  5. Under the Dome by Stephen King. I've heard this compared to the best of Stephen King's work (The Stand, It) enough to know I want to try it. This one is a bit of a crapshoot, but I am hoping to LURV it.
  6. A Short History of Nearly Everything by Bill Bryson. See #1. Same. Exact. Problem.
  7. Middlesex by Jeffrey Eugenides. I think I've tried this exact same thing before. Everybody loves this novel, and I love the ~theory~ of this novel, but couldn't make it past the first chapter the last 2 times I tried to read it.
  8. The Alchemist by Paul Coelho. I thought I had already read this until my niece blogged about it and then it didn't sound familiar at ALL and I wasn't sure I ~had~. So maybe this will be a quick recognition...
  9. My Fair Lazy: One Reality Television Addict's Attempt to Discover If Not Being a Dumb Ass Is the New Black or a Culture-up Manifesto by Jen Lancaster. I have a lot of guilt around liking uptight, right-wing Jen Lancaster. But...she's funny and sharp and - when she doesn't talk about politics - I like her. I haven't been able to wince my way through her latest book yet, but...maybe this is my motivation.
  10. Lavinia by Ursula K. LeGuin. I love UKLeG's writing, but this one has been on the bedside table for a while's my chance to reinvigorate my interest in this book. Supplanted by Room, by Emma Donoghue.
  11. Cryptonomicon by Neal Stephenson. I'm not sure if I'm kidding about this one. It's sat on my shelves for 100 years because the first chapter is about war and then...I never got to Chapter 2. Maybe this year...

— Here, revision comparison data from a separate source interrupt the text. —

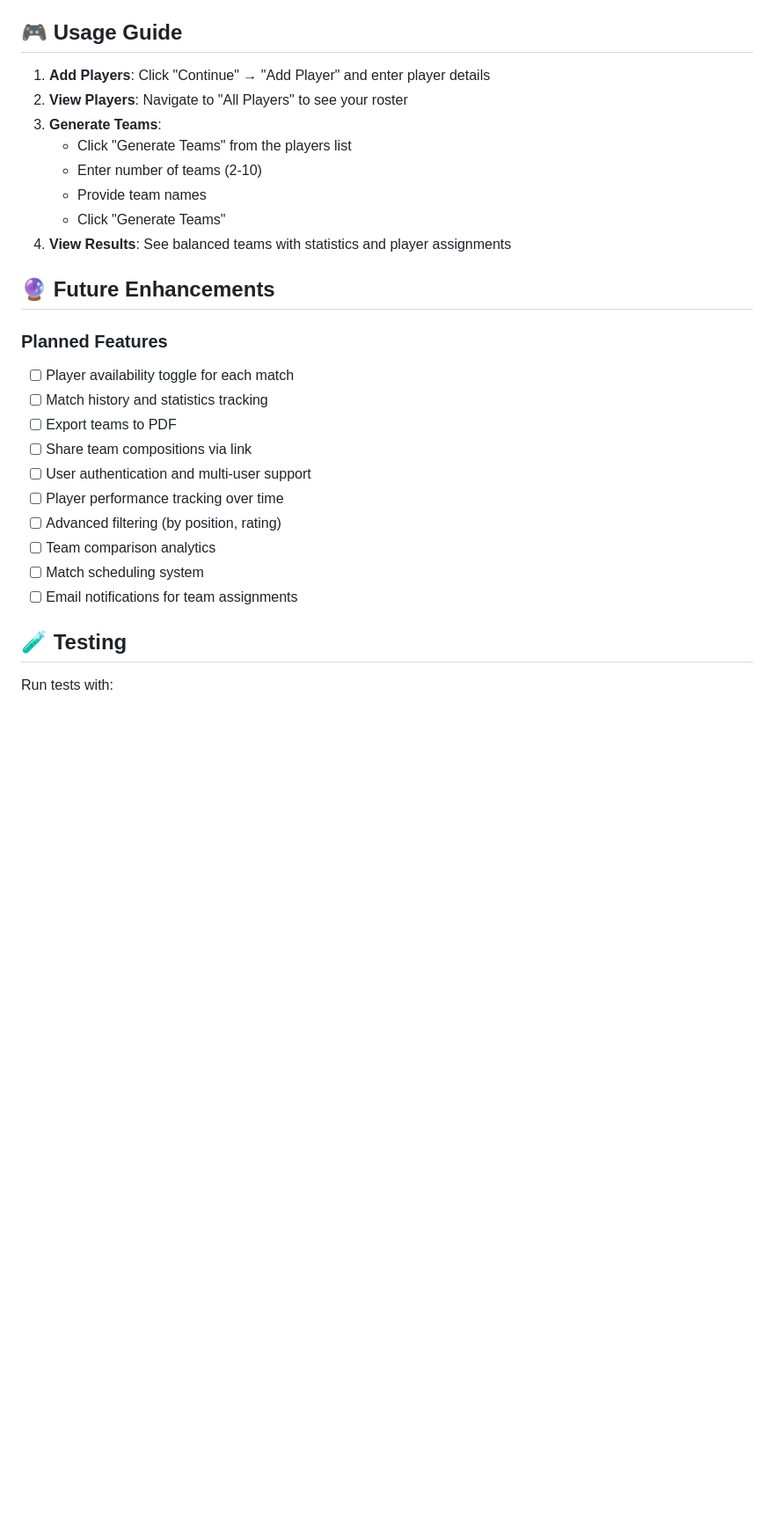
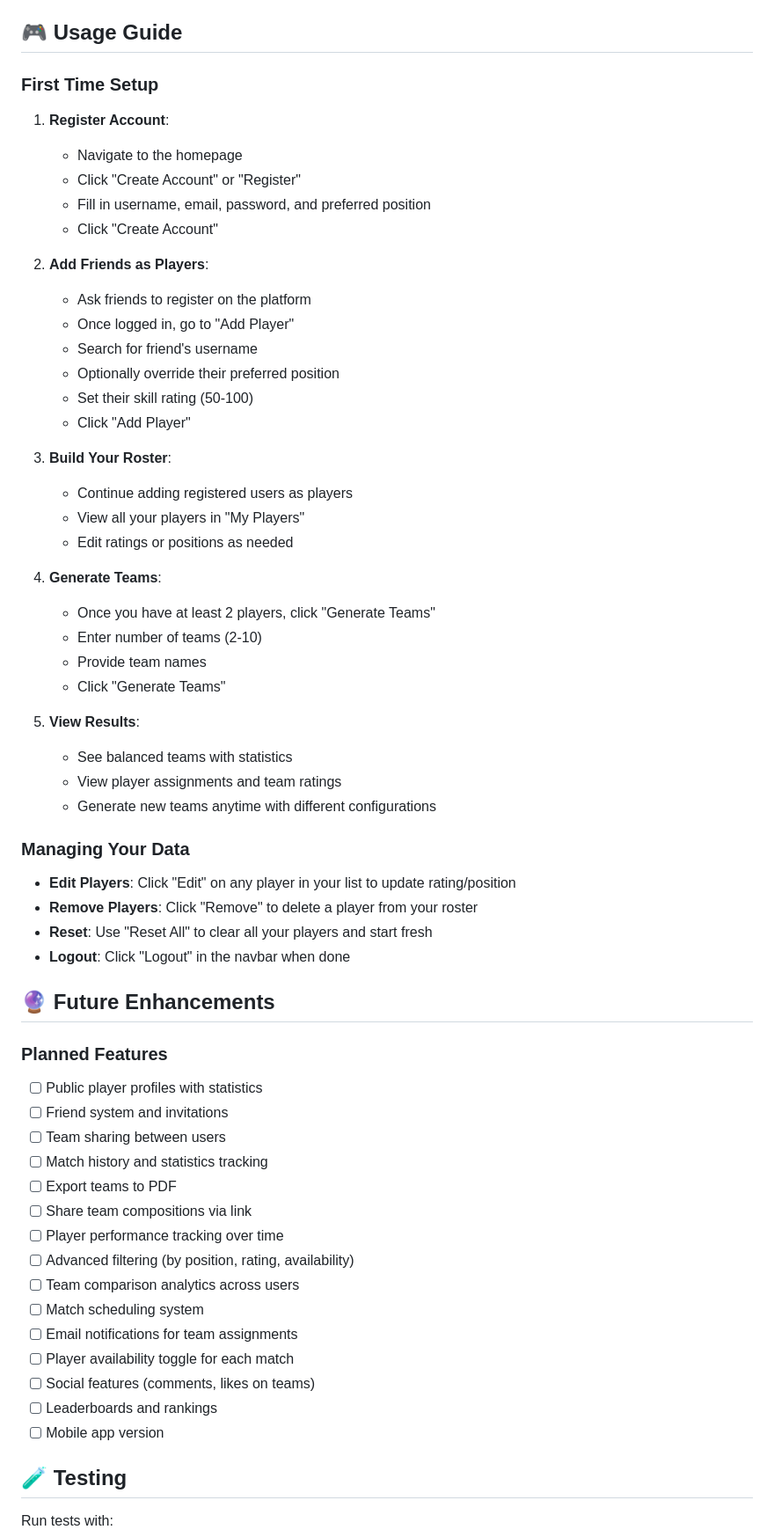
Before and after one commit to Stembetevo/fairplay, a Markdown page: README.md, the part around one of its changes. Shown at 88% size. GitHub-like rendering; blank space fills up the shorter version.

```diff
--- a/README.md
+++ b/README.md
@@ -184,28 +254,61 @@ fairplay/
 
 ## 🎮 Usage Guide
 
-1. **Add Players**: Click "Continue" → "Add Player" and enter player details
-2. **View Players**: Navigate to "All Players" to see your roster
-3. **Generate Teams**:
-   - Click "Generate Teams" from the players list
+### First Time Setup
+1. **Register Account**:
+   - Navigate to the homepage
+   - Click "Create Account" or "Register"
+   - Fill in username, email, password, and preferred position
+   - Click "Create Account"
+
+2. **Add Friends as Players**:
+   - Ask friends to register on the platform
+   - Once logged in, go to "Add Player"
+   - Search for friend's username
+   - Optionally override their preferred position
+   - Set their skill rating (50-100)
+   - Click "Add Player"
+
+3. **Build Your Roster**:
+   - Continue adding registered users as players
+   - View all your players in "My Players"
+   - Edit ratings or positions as needed
+
+4. **Generate Teams**:
+   - Once you have at least 2 players, click "Generate Teams"
    - Enter number of teams (2-10)
    - Provide team names
    - Click "Generate Teams"
-4. **View Results**: See balanced teams with statistics and player assignments
+
+5. **View Results**:
+   - See balanced teams with statistics
+   - View player assignments and team ratings
+   - Generate new teams anytime with different configurations
+
+### Managing Your Data
+- **Edit Players**: Click "Edit" on any player in your list to update rating/position
+- **Remove Players**: Click "Remove" to delete a player from your roster
+- **Reset**: Use "Reset All" to clear all your players and start fresh
+- **Logout**: Click "Logout" in the navbar when done
 
 ## 🔮 Future Enhancements
 
 ### Planned Features
-- [ ] Player availability toggle for each match
+- [ ] Public player profiles with statistics
+- [ ] Friend system and invitations
+- [ ] Team sharing between users
 - [ ] Match history and statistics tracking
 - [ ] Export teams to PDF
 - [ ] Share team compositions via link
-- [ ] User authentication and multi-user support
 - [ ] Player performance tracking over time
-- [ ] Advanced filtering (by position, rating)
-- [ ] Team comparison analytics
+- [ ] Advanced filtering (by position, rating, availability)
+- [ ] Team comparison analytics across users
 - [ ] Match scheduling system
 - [ ] Email notifications for team assignments
+- [ ] Player availability toggle for each match
+- [ ] Social features (comments, likes on teams)
+- [ ] Leaderboards and rankings
+- [ ] Mobile app version
 
 ## 🧪 Testing
 
```
Also changed, not shown: other parts of README.md (+119 -39 lines).
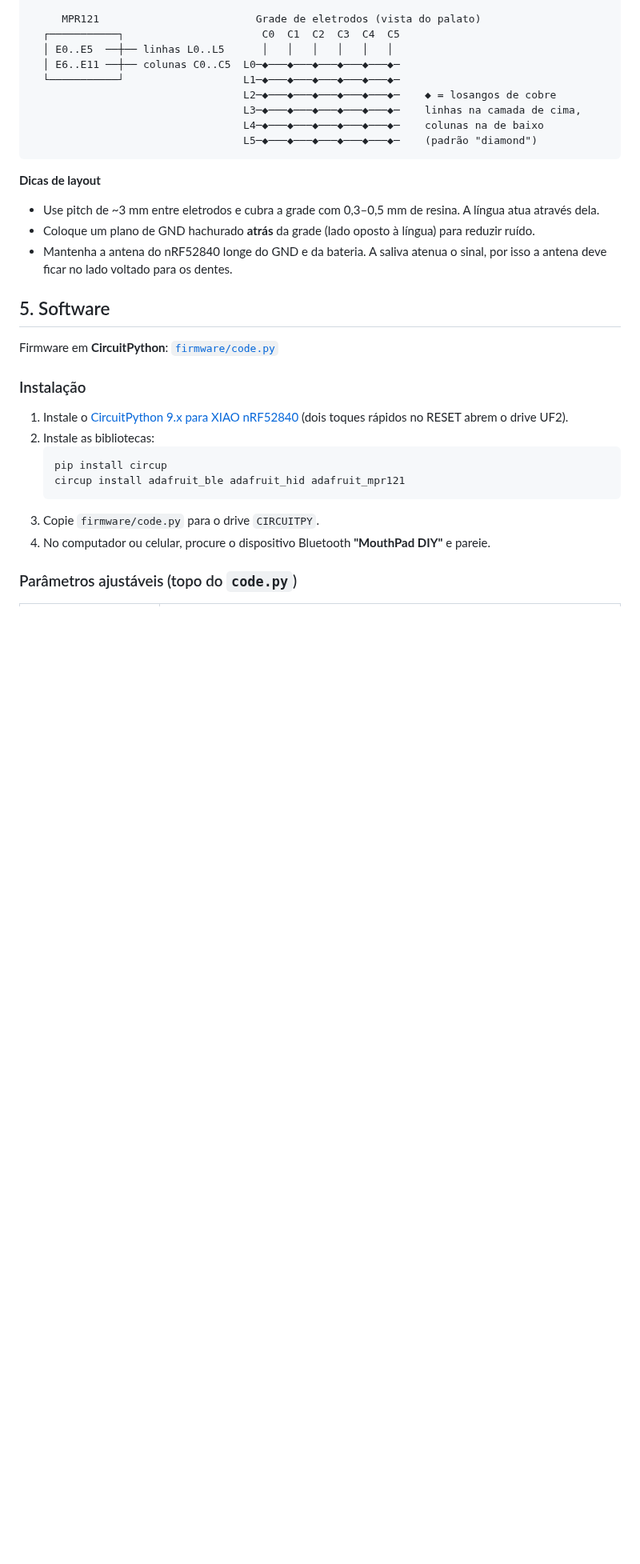
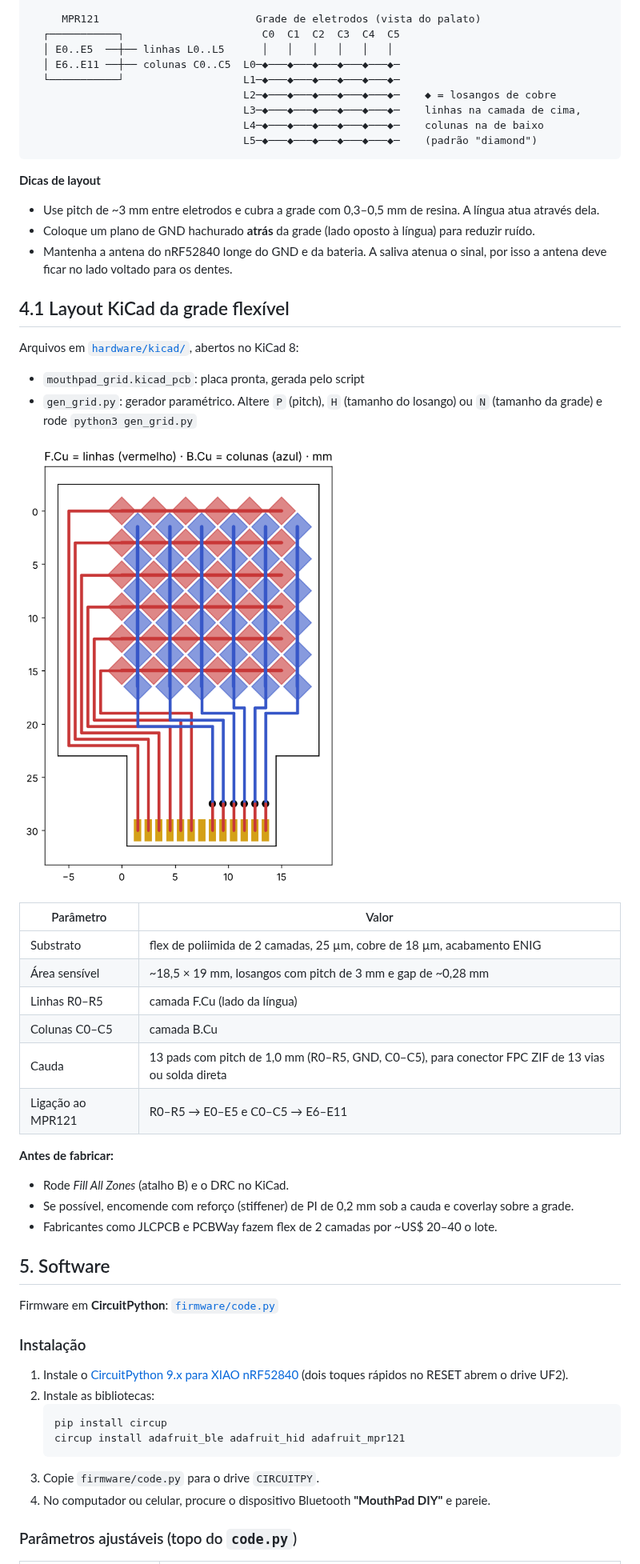
Before and after one commit to sergioshimura/mouthpad, a Markdown page: README.md, the part around one of its changes. Shown at 80% size. Rendered like a GitHub page; pictures changed too: docs/kicad-grid-preview.png (added); blank space fills up the shorter version.

Commit message:
Add KiCad layout for 6x6 flexible capacitive grid
Co-Authored-By: Claude Opus 5.5 <noreply@anthropic.com>
Claude-Session: https://claude.ai/code/session_01Xswvop25MXmWWdqqhCSo1e

```diff
--- a/README.md
+++ b/README.md
@@ -81,6 +81,28 @@ Custo total do protótipo: **≈ R$ 300 a R$ 550**.
 - Coloque um plano de GND hachurado **atrás** da grade (lado oposto à língua) para reduzir ruído.
 - Mantenha a antena do nRF52840 longe do GND e da bateria. A saliva atenua o sinal, por isso a antena deve ficar no lado voltado para os dentes.
 
+## 4.1 Layout KiCad da grade flexível
+
+Arquivos em [`hardware/kicad/`](hardware/kicad/), abertos no KiCad 8:
+- `mouthpad_grid.kicad_pcb`: placa pronta, gerada pelo script
+- `gen_grid.py`: gerador paramétrico. Altere `P` (pitch), `H` (tamanho do losango) ou `N` (tamanho da grade) e rode `python3 gen_grid.py`
+
+![Preview da grade](docs/kicad-grid-preview.png)
+
+| Parâmetro | Valor |
+|---|---|
+| Substrato | flex de poliimida de 2 camadas, 25 µm, cobre de 18 µm, acabamento ENIG |
+| Área sensível | ~18,5 × 19 mm, losangos com pitch de 3 mm e gap de ~0,28 mm |
+| Linhas R0–R5 | camada F.Cu (lado da língua) |
+| Colunas C0–C5 | camada B.Cu |
+| Cauda | 13 pads com pitch de 1,0 mm (R0–R5, GND, C0–C5), para conector FPC ZIF de 13 vias ou solda direta |
+| Ligação ao MPR121 | R0–R5 → E0–E5 e C0–C5 → E6–E11 |
+
+**Antes de fabricar:**
+- Rode *Fill All Zones* (atalho B) e o DRC no KiCad.
+- Se possível, encomende com reforço (stiffener) de PI de 0,2 mm sob a cauda e coverlay sobre a grade.
+- Fabricantes como JLCPCB e PCBWay fazem flex de 2 camadas por ~US$ 20–40 o lote.
+
 ## 5. Software
 
 Firmware em **CircuitPython**: [`firmware/code.py`](firmware/code.py)
```
Also changed, not shown: other parts of README.md (+2 -1 lines), 3 other files.
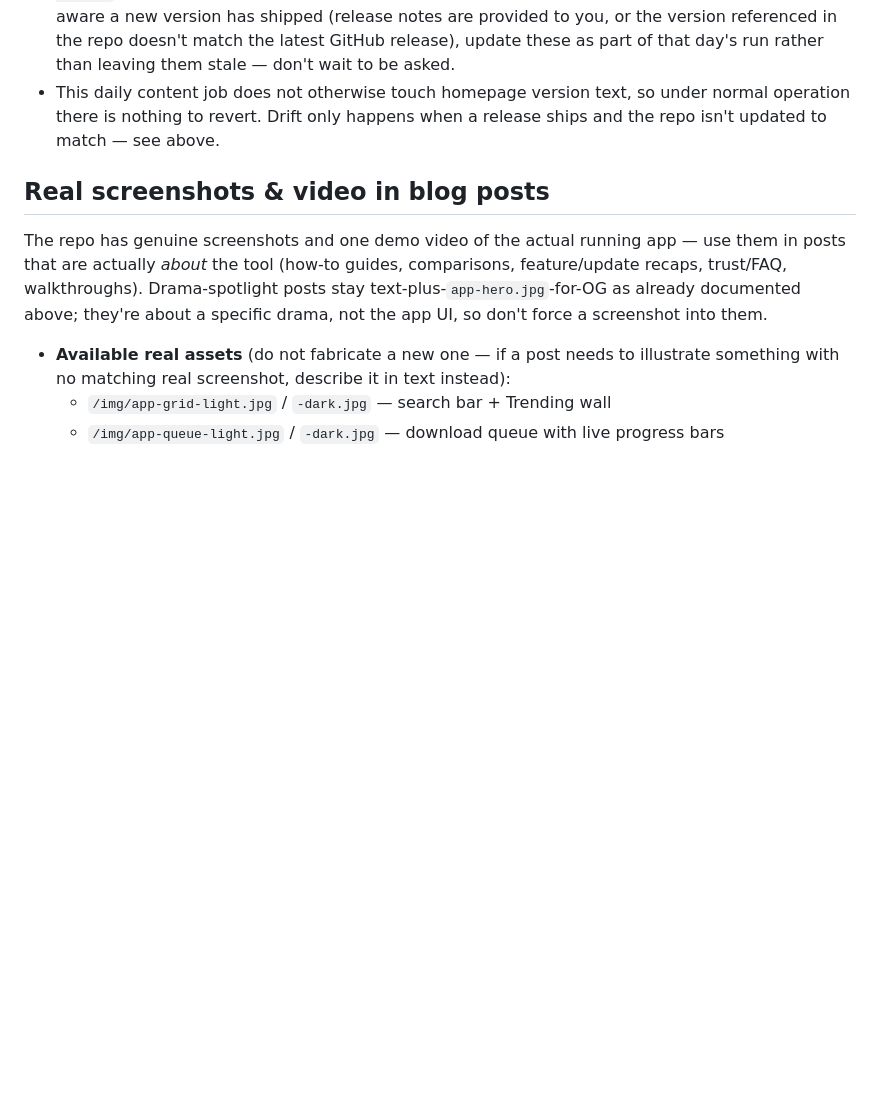
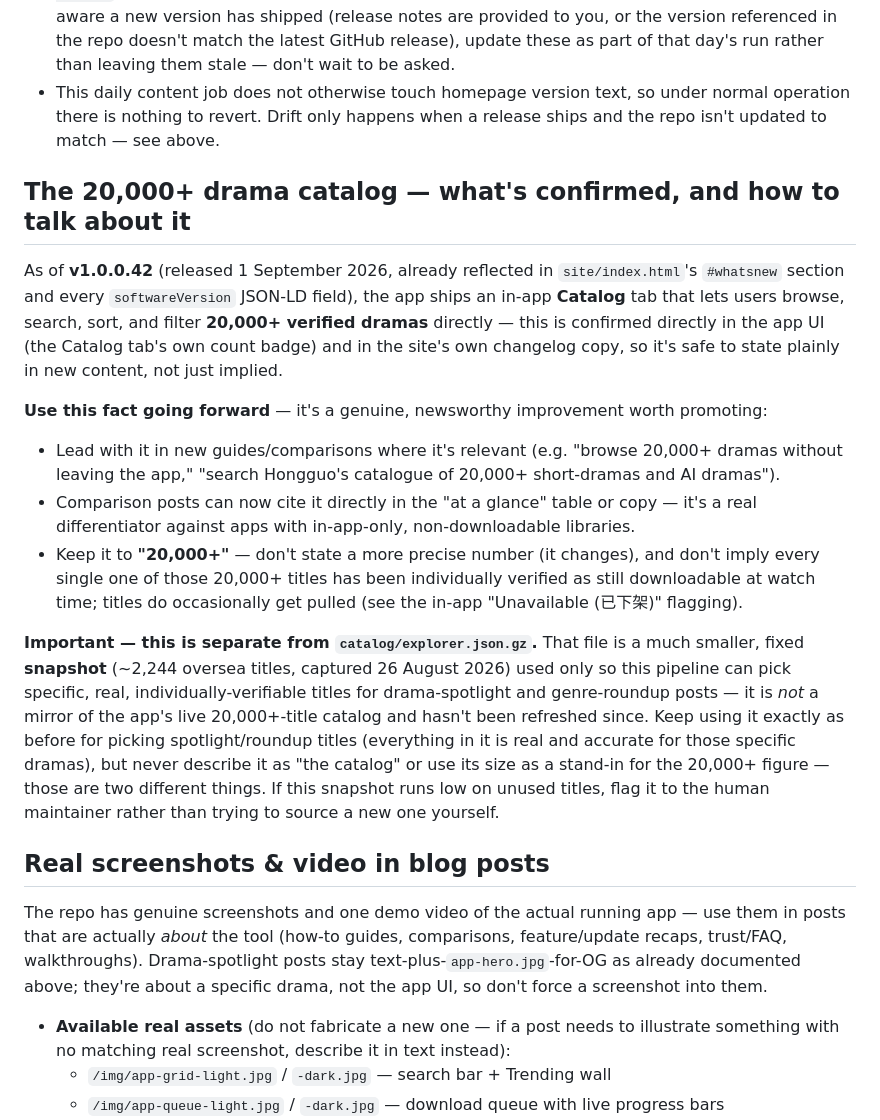
Before and after one commit to M4St3r0/hongguo-website, a Markdown page: CONTENT_PIPELINE.md, the part around one of its changes. Drawn GitHub-style; blank space fills up the shorter version.

```diff
--- a/CONTENT_PIPELINE.md
+++ b/CONTENT_PIPELINE.md
@@ -108,6 +108,32 @@ other source of truth. That means:
   there is nothing to revert. Drift only happens when a release ships and the repo isn't updated to
   match — see above.
 
+## The 20,000+ drama catalog — what's confirmed, and how to talk about it
+
+As of **v1.0.0.42** (released 1 September 2026, already reflected in `site/index.html`'s `#whatsnew`
+section and every `softwareVersion` JSON-LD field), the app ships an in-app **Catalog** tab that lets
+users browse, search, sort, and filter **20,000+ verified dramas** directly — this is confirmed
+directly in the app UI (the Catalog tab's own count badge) and in the site's own changelog copy, so
+it's safe to state plainly in new content, not just implied.
+
+**Use this fact going forward** — it's a genuine, newsworthy improvement worth promoting:
+- Lead with it in new guides/comparisons where it's relevant (e.g. "browse 20,000+ dramas without
+  leaving the app," "search Hongguo's catalogue of 20,000+ short-dramas and AI dramas").
+- Comparison posts can now cite it directly in the "at a glance" table or copy — it's a real
+  differentiator against apps with in-app-only, non-downloadable libraries.
+- Keep it to **"20,000+"** — don't state a more precise number (it changes), and don't imply every
+  single one of those 20,000+ titles has been individually verified as still downloadable at watch
+  time; titles do occasionally get pulled (see the in-app "Unavailable (已下架)" flagging).
+
+**Important — this is separate from `catalog/explorer.json.gz`.** That file is a much smaller,
+fixed **snapshot** (~2,244 oversea titles, captured 26 August 2026) used only so this pipeline can
+pick specific, real, individually-verifiable titles for drama-spotlight and genre-roundup posts —
+it is *not* a mirror of the app's live 20,000+-title catalog and hasn't been refreshed since. Keep
+using it exactly as before for picking spotlight/roundup titles (everything in it is real and
+accurate for those specific dramas), but never describe it as "the catalog" or use its size as a
+stand-in for the 20,000+ figure — those are two different things. If this snapshot runs low on
+unused titles, flag it to the human maintainer rather than trying to source a new one yourself.
+
 ## Real screenshots &amp; video in blog posts
 
 The repo has genuine screenshots and one demo video of the actual running app — use them in posts
```
Also changed, not shown: other parts of CONTENT_PIPELINE.md (+19 -3 lines).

  12. Jonathan Strange and Mr. Norrell by Susanna Clarke. Jamie loved it. I loved the first 80 or so pages, and then I put it down and then...I don't know what happened.
 What are YOU going to read?